So back in the dark ages of my career, pre-2006, I spent a long time coding Java. Yeah, I know, please don’t judge. Anyway, In Java, for those of you who are unaware were two constructs that I occasionally wish I had in Ruby, those are Interfaces and Abstract Classes. The difference between these two constructs is subtle, but important.
In Java an Interface is a basically a blueprint of methods that the class who implements the Interface needs to implement. For example:
Here we have a
Bicycle Interface that says there are three methods that need to be implemented. It is then the responsibility of the
ACMEBicycle class to implement those methods. Now, an Abstract Class in Java is similar to an Interface in that it too is a blueprint of methods that the extending class may or may not need to implement. There in lies one of the differences between the two. Let’s take a look at the same example, but this time we want to implement the same behavior of all of our extending classes for the
An Abstract Class is a great way to provide a mix of fully implemented methods as well as providing subclasses with a mixture of methods that need to be implemented by the extending class.
The really powerful part of all of this is two fold. First, the Java compiler will happily yell at you and fail if it finds that you haven’t implemented some of the methods that you were told you had to. Second, you can easily see the methods that you need to document right there, you can even copy/paste their definitions right into your class so you can start to fill them out.
So, how does this bring us over to Ruby? Great question. I’d like to take a few moments and explore a few ways we can get some of this power in Ruby.
Unfortunately, or fortunately depending on how you look at it (I see it as a mixed blessing), there is no compiler in Ruby, so we don’t really have a good way of having the system yell at us if we don’t implement the methods we were supposed to. But, there is still plenty we can do to help those who are implementing our classes both know what they need to implement and to find out what they haven’t implemented when their program is executing.
Here is one implementation on we can gain a bit of that functionality back in Ruby:
What we’ve done here is to inject a Module into our
Bicycle class to give it a nice error it can raise and a little bit of help building a nice error message for the user. Then in our
Bicycle class we define all the methods we want and in the ones we need the end user to define we can call the
api_not_implemented method and it will raise the
AbstractInterface::InterfaceNotImplementedError error for us.

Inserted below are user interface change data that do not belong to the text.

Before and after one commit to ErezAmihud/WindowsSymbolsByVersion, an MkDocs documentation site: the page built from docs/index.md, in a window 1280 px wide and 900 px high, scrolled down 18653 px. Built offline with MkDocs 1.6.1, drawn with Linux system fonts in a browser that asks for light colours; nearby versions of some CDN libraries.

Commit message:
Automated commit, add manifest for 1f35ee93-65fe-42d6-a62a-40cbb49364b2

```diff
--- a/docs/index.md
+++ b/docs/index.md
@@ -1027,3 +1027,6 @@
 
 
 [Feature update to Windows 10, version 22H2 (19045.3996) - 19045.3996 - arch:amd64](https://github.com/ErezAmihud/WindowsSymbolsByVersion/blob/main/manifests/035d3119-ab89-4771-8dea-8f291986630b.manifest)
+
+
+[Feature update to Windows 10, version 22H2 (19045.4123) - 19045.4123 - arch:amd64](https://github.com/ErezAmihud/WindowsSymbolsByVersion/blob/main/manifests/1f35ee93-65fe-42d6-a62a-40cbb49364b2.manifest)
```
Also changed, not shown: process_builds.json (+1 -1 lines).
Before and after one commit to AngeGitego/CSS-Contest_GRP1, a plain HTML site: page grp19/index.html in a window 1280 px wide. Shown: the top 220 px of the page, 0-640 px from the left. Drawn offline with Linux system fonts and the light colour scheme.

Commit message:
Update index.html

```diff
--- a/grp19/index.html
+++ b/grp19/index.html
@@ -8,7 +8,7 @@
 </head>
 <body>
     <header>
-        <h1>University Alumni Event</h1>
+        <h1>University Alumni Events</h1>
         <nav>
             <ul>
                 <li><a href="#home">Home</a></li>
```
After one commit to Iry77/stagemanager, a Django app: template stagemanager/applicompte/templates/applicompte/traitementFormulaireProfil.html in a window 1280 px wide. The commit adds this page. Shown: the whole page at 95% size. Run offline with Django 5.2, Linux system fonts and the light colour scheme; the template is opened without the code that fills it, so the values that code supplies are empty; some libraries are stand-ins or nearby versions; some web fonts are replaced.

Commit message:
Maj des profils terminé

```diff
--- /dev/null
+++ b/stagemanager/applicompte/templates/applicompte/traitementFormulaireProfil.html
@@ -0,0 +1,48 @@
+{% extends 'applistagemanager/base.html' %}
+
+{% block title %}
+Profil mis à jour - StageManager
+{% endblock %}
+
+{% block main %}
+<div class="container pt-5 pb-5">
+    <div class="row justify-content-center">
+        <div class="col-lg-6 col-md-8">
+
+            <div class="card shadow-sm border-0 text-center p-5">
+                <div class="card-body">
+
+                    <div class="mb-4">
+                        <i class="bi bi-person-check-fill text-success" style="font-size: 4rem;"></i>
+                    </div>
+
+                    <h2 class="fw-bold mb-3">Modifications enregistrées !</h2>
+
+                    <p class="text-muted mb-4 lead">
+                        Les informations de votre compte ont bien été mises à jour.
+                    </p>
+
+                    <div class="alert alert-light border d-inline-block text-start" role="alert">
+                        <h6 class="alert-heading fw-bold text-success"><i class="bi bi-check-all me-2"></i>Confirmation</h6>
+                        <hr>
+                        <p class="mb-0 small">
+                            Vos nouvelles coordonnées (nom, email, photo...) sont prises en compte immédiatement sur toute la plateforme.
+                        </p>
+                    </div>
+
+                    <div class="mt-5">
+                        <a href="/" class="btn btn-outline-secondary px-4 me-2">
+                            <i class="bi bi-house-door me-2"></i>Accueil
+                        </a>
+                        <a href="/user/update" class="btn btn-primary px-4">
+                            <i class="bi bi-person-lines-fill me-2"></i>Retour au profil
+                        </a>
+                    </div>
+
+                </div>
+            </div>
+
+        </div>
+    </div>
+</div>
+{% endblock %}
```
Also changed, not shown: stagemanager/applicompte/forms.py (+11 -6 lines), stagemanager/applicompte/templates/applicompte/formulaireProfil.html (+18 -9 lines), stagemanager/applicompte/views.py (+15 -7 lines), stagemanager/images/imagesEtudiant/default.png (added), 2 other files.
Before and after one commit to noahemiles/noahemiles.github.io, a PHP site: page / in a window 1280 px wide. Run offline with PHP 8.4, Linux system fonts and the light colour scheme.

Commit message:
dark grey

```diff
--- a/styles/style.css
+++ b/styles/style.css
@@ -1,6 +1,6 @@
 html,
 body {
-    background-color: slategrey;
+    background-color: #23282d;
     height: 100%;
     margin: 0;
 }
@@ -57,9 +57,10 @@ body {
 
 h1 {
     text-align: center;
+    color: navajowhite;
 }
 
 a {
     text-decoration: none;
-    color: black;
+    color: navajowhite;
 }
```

We could simplify this a bit by having a nice little helper macro that we can use to build these methods, like this:
That approach certainly makes our code look a bit cleaner, I’m not denying that, however it has one really big flaw, at least for me anyway, it doesn’t give us a good to place to hang our documentation hat. In the previous approach we had actual methods that we could then document and that documentation would then show up in RDoc when it’s outputted. With the latter approach, however, we can document the hell out of the
needs_implementation calls we have in the
Bicycle class, but they won’t ever show up in the documentation. That means that users of our library have to crack open the actual code itself to see what it they are expected to implement.
Another approach we could’ve taken, which I bother to demonstrate here as I don’t think it offers a better approach is to have the
needs_implementation method collect up the names of those methods and use
method_missing to report that the method needs to be implemented. I mention it here only for completeness, but it definitely is not the best solution to this problem.
Finally, I would like to note that, as far as I can see, there is no way in Ruby to create a callback hook for when a class has been defined. If there was in fact such a hook we could use to it immediately notify the end user that they have forgotten to implement certain methods. Perhaps in Ruby 2.0??? That’s just pure hope on my part.
That’s it. I hope you enjoyed our brief (cough) look through implementing Interface and Abstract Classes in Ruby. I hope you’ve enjoyed it.